-- WHAT NEEDS TO BE DONE --
All the lines below should appear again unchanged, though their pictures should not.

________________________

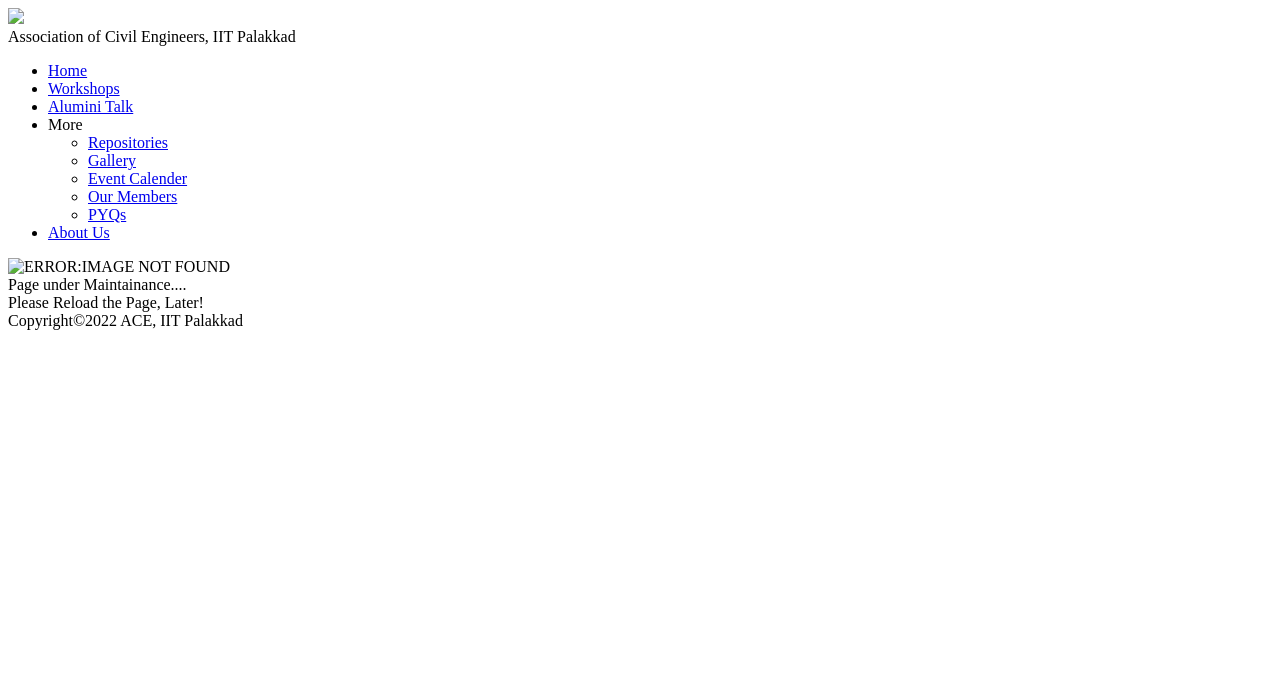
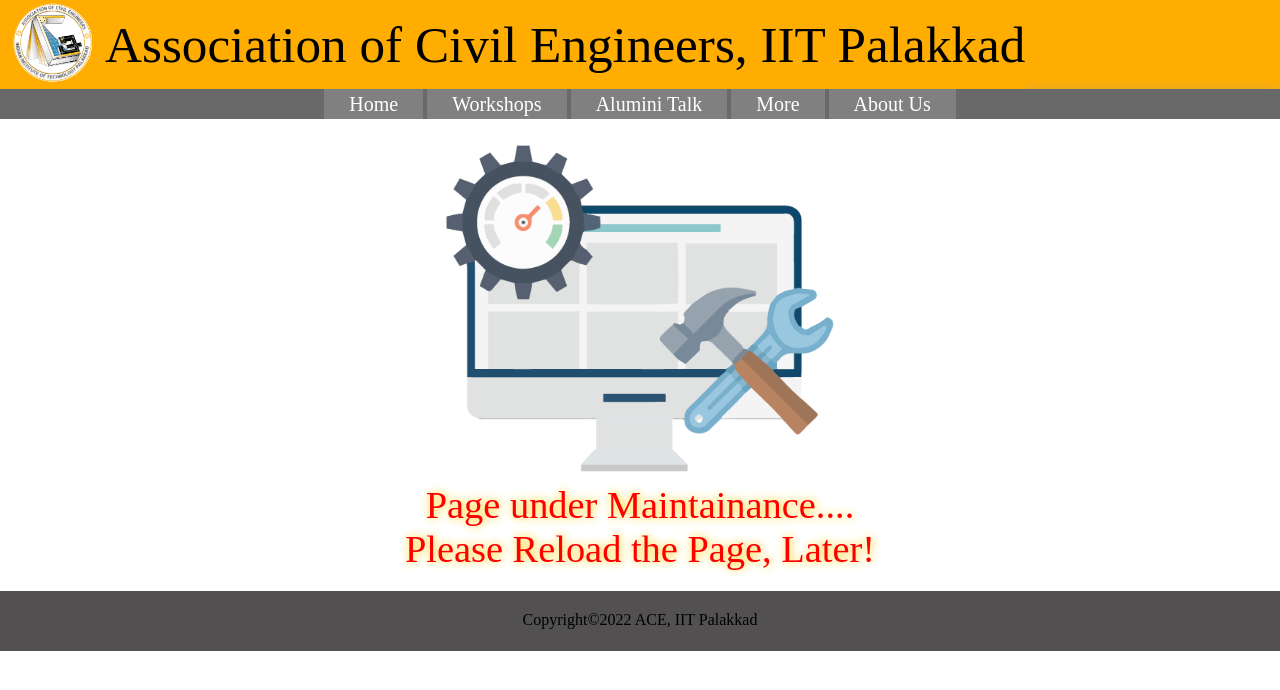
Before and after one commit to Shubham0a/ACE-website-22, a plain HTML site: page gallery.html in a window 1280 px wide. Drawn offline with Linux system fonts and the light colour scheme; the site is published under a folder, as on GitHub Pages, so addresses that start at the root find nothing.

Commit message:
Update gallery.html

```diff
--- a/gallery.html
+++ b/gallery.html
@@ -5,17 +5,17 @@
     <meta http-equiv="X-UA-Compatible" content="IE=edge">
     <meta name="viewport" content="width=device-width, initial-scale=1.0">
     <title>Gallery | ACE IIT Palakkad</title>
-    <link rel="shortcut icon" type="text/css" href="/images/icons/ace_logo.png">
+    <link rel="shortcut icon" type="text/css" href="images/icons/ace_logo.png">
     <!-- linking css file -->
-    <link rel="stylesheet" type="text/css" href="/css/maintain.css">
-    <link rel="stylesheet" type="text/css" href="/css/design.css">
+    <link rel="stylesheet" type="text/css" href="css/maintain.css">
+    <link rel="stylesheet" type="text/css" href="css/design.css">
 
 </head>
 <body>
     <!-- header for title -->
     <div class="head-container">
         <div class="head-content">
-            <div id="page-logo"><img src="/images/icons/ace_logo.png" width="85"></div>
+            <div id="page-logo"><img src="images/icons/ace_logo.png" width="85"></div>
             <div id="page-title">Association of Civil Engineers, IIT Palakkad</div>
         </div>
     </div>
@@ -42,7 +42,7 @@
     <!-- Website Under Maintainance -->
     <div class="maintainance">
         <div id="maintainance-content">
-            <div class="maintain-img-box"><img id="maintain-img" src="/images/icons/maintenance (2).png" alt="ERROR:IMAGE NOT FOUND"></div>
+            <div class="maintain-img-box"><img id="maintain-img" src="images/icons/maintenance (2).png" alt="ERROR:IMAGE NOT FOUND"></div>
             <div class="content">Page under Maintainance....</div>
             <div class="content">Please Reload the Page, Later!</div>
         </div>
```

________________________

-- SOLUTION --
Before and after one commit to Shubham0a/ACE-website-22, a plain HTML site: page gallery.html in a window 1280 px wide. Drawn offline with Linux system fonts and the light colour scheme; the site is published under a folder, as on GitHub Pages, so addresses that start at the root find nothing.

Commit message:
Update gallery.html

```diff
--- a/gallery.html
+++ b/gallery.html
@@ -5,17 +5,17 @@
     <meta http-equiv="X-UA-Compatible" content="IE=edge">
     <meta name="viewport" content="width=device-width, initial-scale=1.0">
     <title>Gallery | ACE IIT Palakkad</title>
-    <link rel="shortcut icon" type="text/css" href="/images/icons/ace_logo.png">
+    <link rel="shortcut icon" type="text/css" href="images/icons/ace_logo.png">
     <!-- linking css file -->
-    <link rel="stylesheet" type="text/css" href="/css/maintain.css">
-    <link rel="stylesheet" type="text/css" href="/css/design.css">
+    <link rel="stylesheet" type="text/css" href="css/maintain.css">
+    <link rel="stylesheet" type="text/css" href="css/design.css">
 
 </head>
 <body>
     <!-- header for title -->
     <div class="head-container">
         <div class="head-content">
-            <div id="page-logo"><img src="/images/icons/ace_logo.png" width="85"></div>
+            <div id="page-logo"><img src="images/icons/ace_logo.png" width="85"></div>
             <div id="page-title">Association of Civil Engineers, IIT Palakkad</div>
         </div>
     </div>
@@ -42,7 +42,7 @@
     <!-- Website Under Maintainance -->
     <div class="maintainance">
         <div id="maintainance-content">
-            <div class="maintain-img-box"><img id="maintain-img" src="/images/icons/maintenance (2).png" alt="ERROR:IMAGE NOT FOUND"></div>
+            <div class="maintain-img-box"><img id="maintain-img" src="images/icons/maintenance (2).png" alt="ERROR:IMAGE NOT FOUND"></div>
             <div class="content">Page under Maintainance....</div>
             <div class="content">Please Reload the Page, Later!</div>
         </div>
```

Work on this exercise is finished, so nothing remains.